April's birthstone, the diamond, is the strongest stone on Earth. Nothing can scratch it, save for another diamond. Only 20% of diamonds are made into jewelry - the rest are used for drill bits, precision cutting of other gemstones, conducting heat, and even to coat microchips to conduct electricity. It would be nice to have a few diamonds in the portfolio - each one having its own use: a pleasant dividend growth stock, a good REIT, an agreeable bond to earn some interest, an amusing speculative stock, and the like. Personally, though, I admire a "diamond in the rough". Merriam-Webster defines a "diamond in the rough" as "one having exceptional qualities but lacking refinement or polish" (perhaps typical of my personality). So here goes nothin':
1) Sprouts Farmers Market (SFM)
Sprouts Farmers Market is reportedly in talks with Albertsons - a private conglomerate of food store chains that include Safeway, ACME, Shaws, Vons, and other brands. As an interesting comparison, last year Apollo Global took The Fresh Market private for $1.36 billion, or $28.50/share. At ~$22.80, Sprouts has a market cap of $3.11 billion, with an enterprise value of roughly $3.36 billion. In a similar comparison, The Fresh Market has about 170 stores across the United States, whereas Sprouts currently operates 253 stores in thirteen states. That equates to Apollo Global paying roughly $8m per store. Current SFM prices dictate that Sprouts would be sold for about $13m per store. Will Albertsons be willing to pay a higher premium, or is the value already baked into recent prices? Perhaps more research is warranted.
2) Handy & Harman, Ltd. (HNH)

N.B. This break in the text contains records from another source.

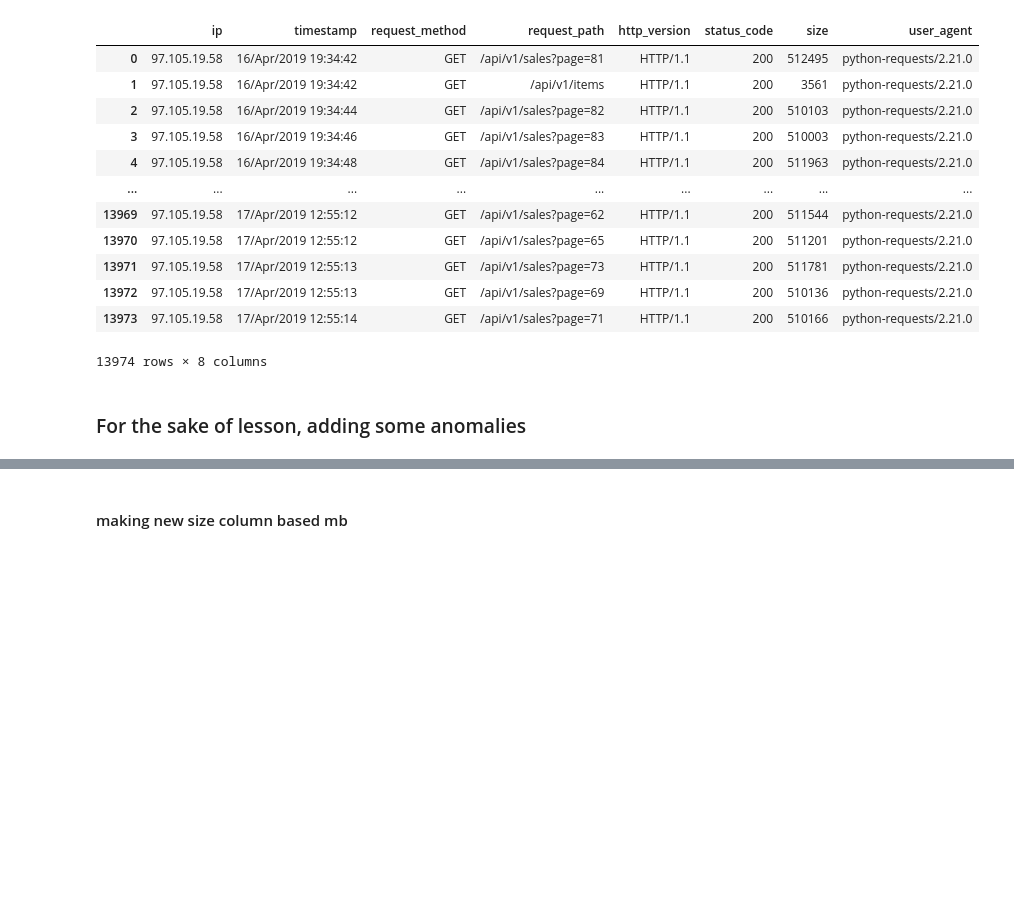
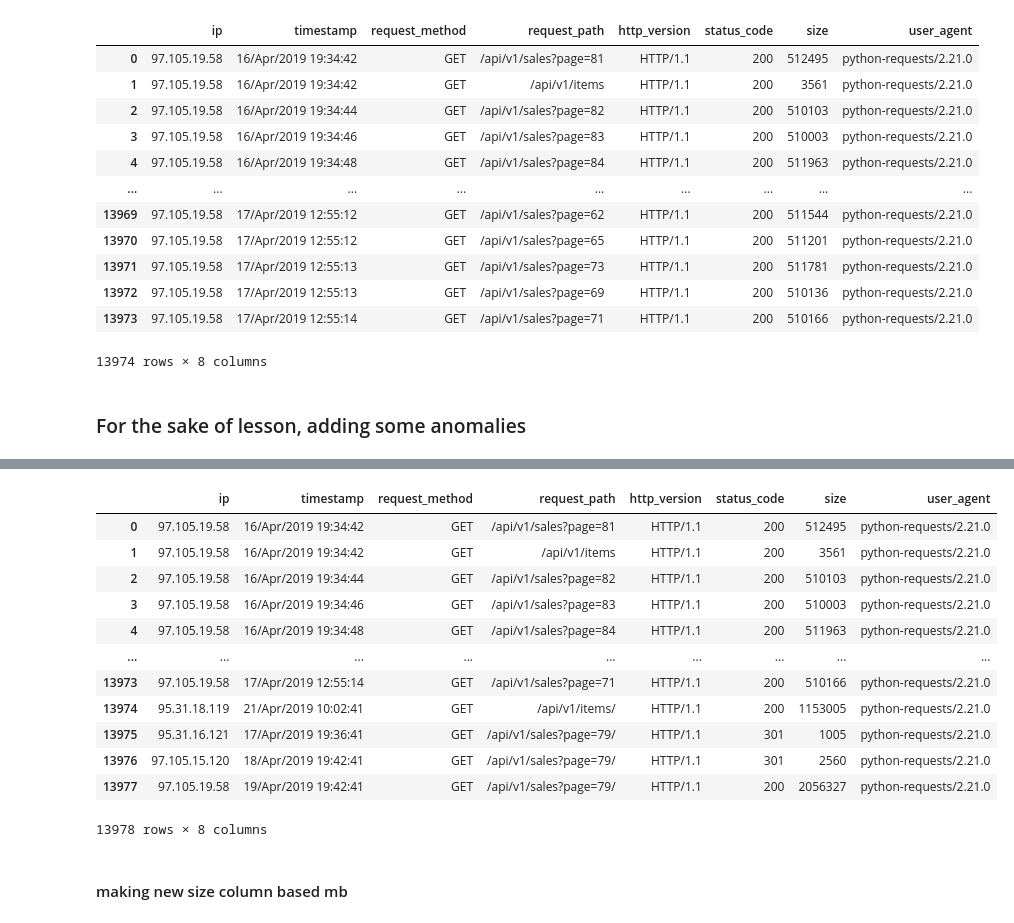
Before and after one commit to CodeupClassroom/pagel-anomaly-detection, a Jupyter notebook: discrete_probability.ipynb, the cells around one changed output, grey strips where cells are left out. Drawn from its saved outputs; the diff is of its cells as text; code cells hidden in the pictures; blank space fills up the shorter version.

```diff
--- a/discrete_probability.ipynb
+++ b/discrete_probability.ipynb
@@ -401,3 +417,19 @@ df
+# %%
+df
+# %% [output]
+|  | ip | timestamp | request_method | request_path | http_version | status_code | size | user_agent |
+| 0 | 97.105.19.58 | 16/Apr/2019 19:34:42 | GET | /api/v1/sales?page=81 | HTTP/1.1 | 200 | 512495 | python-requests/2.21.0 |
+| 1 | 97.105.19.58 | 16/Apr/2019 19:34:42 | GET | /api/v1/items | HTTP/1.1 | 200 | 3561 | python-requests/2.21.0 |
+| 2 | 97.105.19.58 | 16/Apr/2019 19:34:44 | GET | /api/v1/sales?page=82 | HTTP/1.1 | 200 | 510103 | python-requests/2.21.0 |
+| 3 | 97.105.19.58 | 16/Apr/2019 19:34:46 | GET | /api/v1/sales?page=83 | HTTP/1.1 | 200 | 510003 | python-requests/2.21.0 |
+| 4 | 97.105.19.58 | 16/Apr/2019 19:34:48 | GET | /api/v1/sales?page=84 | HTTP/1.1 | 200 | 511963 | python-requests/2.21.0 |
+| ... | ... | ... | ... | ... | ... | ... | ... | ... |
+| 13973 | 97.105.19.58 | 17/Apr/2019 12:55:14 | GET | /api/v1/sales?page=71 | HTTP/1.1 | 200 | 510166 | python-requests/2.21.0 |
+| 13974 | 95.31.18.119 | 21/Apr/2019 10:02:41 | GET | /api/v1/items/ | HTTP/1.1 | 200 | 1153005 | python-requests/2.21.0 |
+| 13975 | 95.31.16.121 | 17/Apr/2019 19:36:41 | GET | /api/v1/sales?page=79/ | HTTP/1.1 | 301 | 1005 | python-requests/2.21.0 |
+| 13976 | 97.105.15.120 | 18/Apr/2019 19:42:41 | GET | /api/v1/sales?page=79/ | HTTP/1.1 | 301 | 2560 | python-requests/2.21.0 |
+| 13977 | 97.105.19.58 | 19/Apr/2019 19:42:41 | GET | /api/v1/sales?page=79/ | HTTP/1.1 | 200 | 2056327 | python-requests/2.21.0 |
+13978 rows × 8 columns
 # %% [markdown]
 #### making new size column based mb
 # %%
```
Also changed, not shown: parts of 25 cells of this notebook.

A small cap stock, Handy & Harman manufactures piping, joints, tubing, and performance materials for various industries. At $27.45/share, the market cap is $336m. Last year the company generated $823.8m in net sales. Steel Partners, LP (SPLP), made a proposal on March 6th to acquire HNH for $29.00 per share. Importantly, SPLP already owns 70% of HNH and will only have to pay about $107m to close the deal, and HNH holders receive 6% SPLP preferred units in return. Should HNH accept the proposal, there will be relatively no deal risk; however, the preferred units carry a 9 year term, with a 20% liquidity event occurring in three years. Interestingly, Steel Partners, at $19.10/share, is trading below its reported capital per common unit of $20.98. Both HNH and SPLP are opportunities. Will HNH be satisfied with $29.00, given that shares traded at $29.45 last year, and as high as $47 in 2015?

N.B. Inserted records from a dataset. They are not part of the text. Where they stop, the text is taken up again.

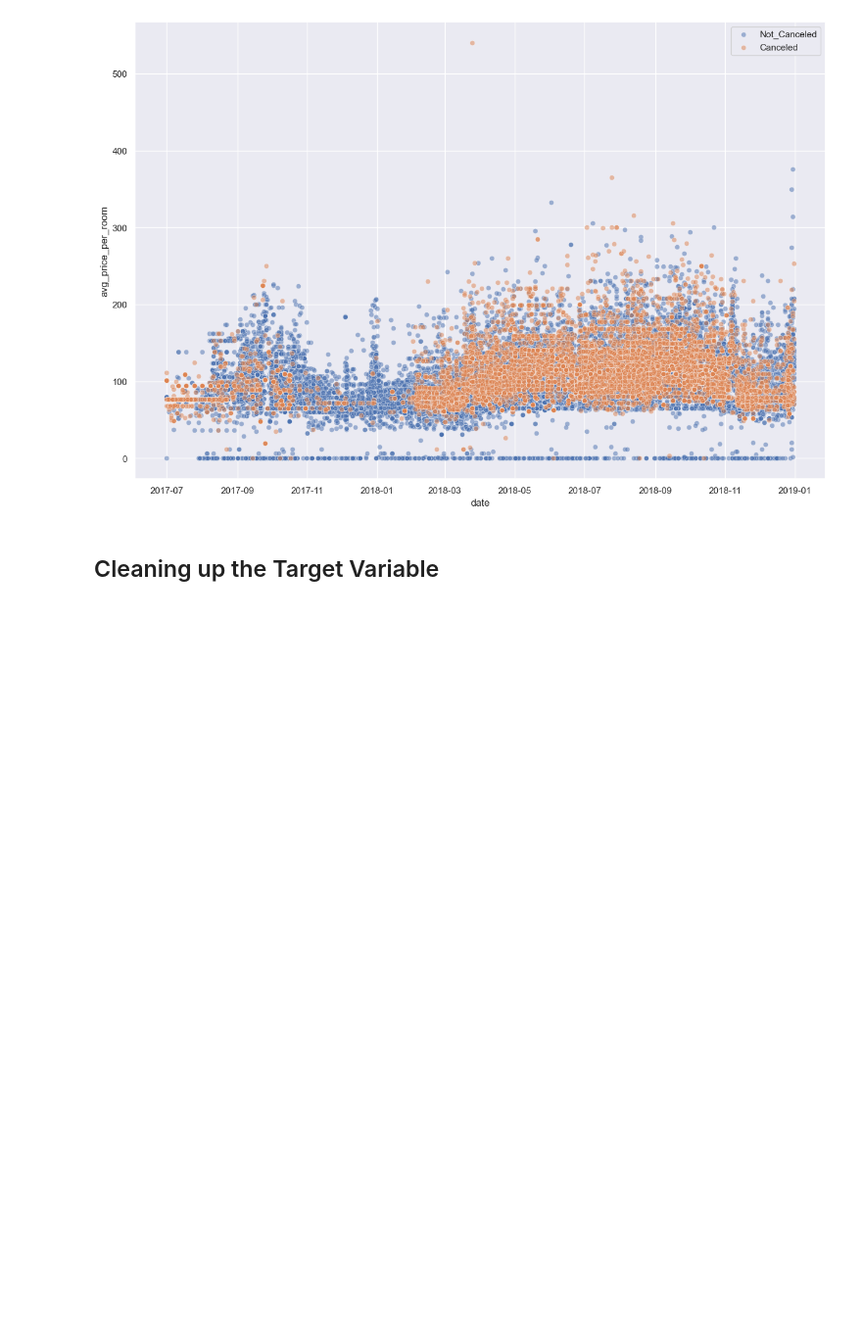
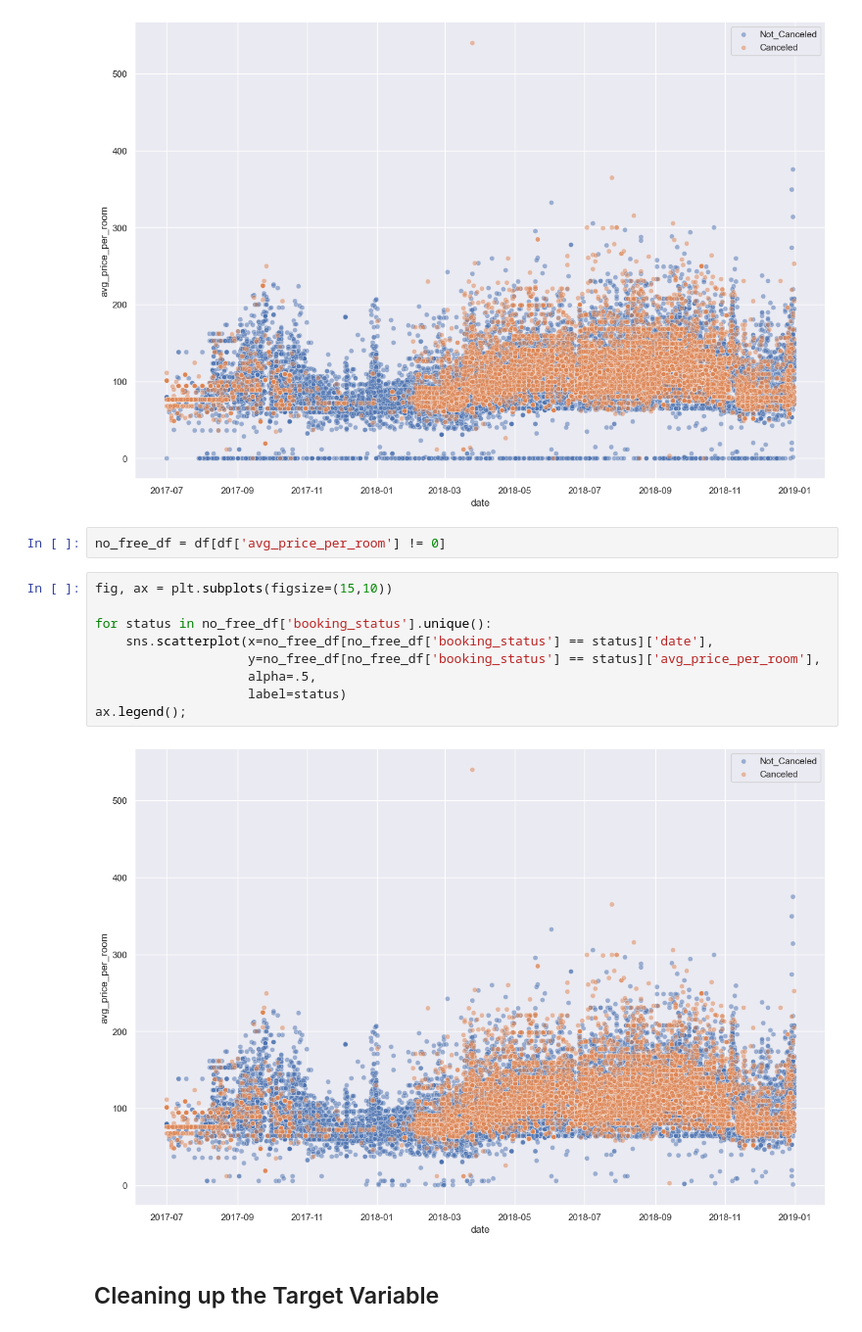
Before and after one commit to mduncan23/Hotel_Cancellation_Predictor, a Jupyter notebook: Hotel_Cancellation_Notebook-Keras.ipynb, the cells around one changed output. Shown at 98% size. Drawn from its saved outputs; the diff is of its cells as text; blank space fills up the shorter version.

```diff
--- a/Hotel_Cancellation_Notebook-Keras.ipynb
+++ b/Hotel_Cancellation_Notebook-Keras.ipynb
@@ -654,6 +658,19 @@ for status in df['booking_status'].unique():
 ax.legend();
 # %% [output]
 [figure]
+# %%
+no_free_df = df[df['avg_price_per_room'] != 0]
+# %%
+fig, ax = plt.subplots(figsize=(15,10))
+
+for status in no_free_df['booking_status'].unique():
+    sns.scatterplot(x=no_free_df[no_free_df['booking_status'] == status]['date'],
+                    y=no_free_df[no_free_df['booking_status'] == status]['avg_price_per_room'],
+                    alpha=.5,
+                    label=status)
+ax.legend();
+# %% [output]
+[figure, added]
 # %% [markdown]
 ## Cleaning up the Target Variable
 # %%
```
Also changed, not shown: parts of 2 cells of this notebook.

3) Ethereum - digital currency
If Bitcoin is digital gold, then Ethereum must be digital oil. Both are cryptocurrencies, but the major difference is that Bitcoin is specifically designed for peer-to-peer currency transactions, while Ethereum is designed as fuel for running processes, or "smart contracts" (for examples of smart contracts, a company called Consensys is working on digital signing verification, loans, and poker systems - all Ethereum based). The easiest way to explain it (though I am no expert in cryptocurrency or blockchain technology) is to imagine a group of people all working on a Google doc at the same time. That doc is stored in Google cloud servers. Only, with Ethereum, there is no cloud server. Computers across the world are the server, and therefore transactions and processes are transparent and secure. The "miners" earn Ethereum for running the processes on the blockchain.
How to value it? Who knows. But here's a basic idea: the number of Bitcoins in existence is finite, at about 21 million. Currently, there are about 90 million Ethereum "tokens". So if Bitcoin trades at ~$1,000, and there are ~5x less Bitcoins than Ethereum, do the math. Ethereum has an infinite supply (for the moment), but the creation of Ether is limited in design. Casper - blockchain code set to be released some time this year - will aid in regulating the amount of Ether produced via processing power.
One more thing, Bitcoin may soon undergo what is called a "hard fork", which would effectively split Bitcoin into two different currencies (there are currently about 700 different cryptocurrencies in existence). The hard fork is hotly contested, because it means changing the blockchain code - something Bitcoin was specifically designed against (initiating a hard fork would prove that the universally transparent currency could indeed be manipulated). Ethereum, on the other hand, has already undergone a hard fork, and the Ethereum project is working on securing the currency for the future. Ethereum could very well be more applicable and diverse than Bitcoin. In fact, with the Bitcoin hard fork hanging out there, perhaps traders and investors will gravitate toward digital oil. Did I really just discuss invisible money as an investment?
Cheers to finding your own diamond...
Disclosure: I am/we are long SFM, SPLP.
Additional disclosure: I am long Ethereum.
Nothing contained in this message is an offer or solicitation to buy or sell any security, and is for informational/entertainment purposes only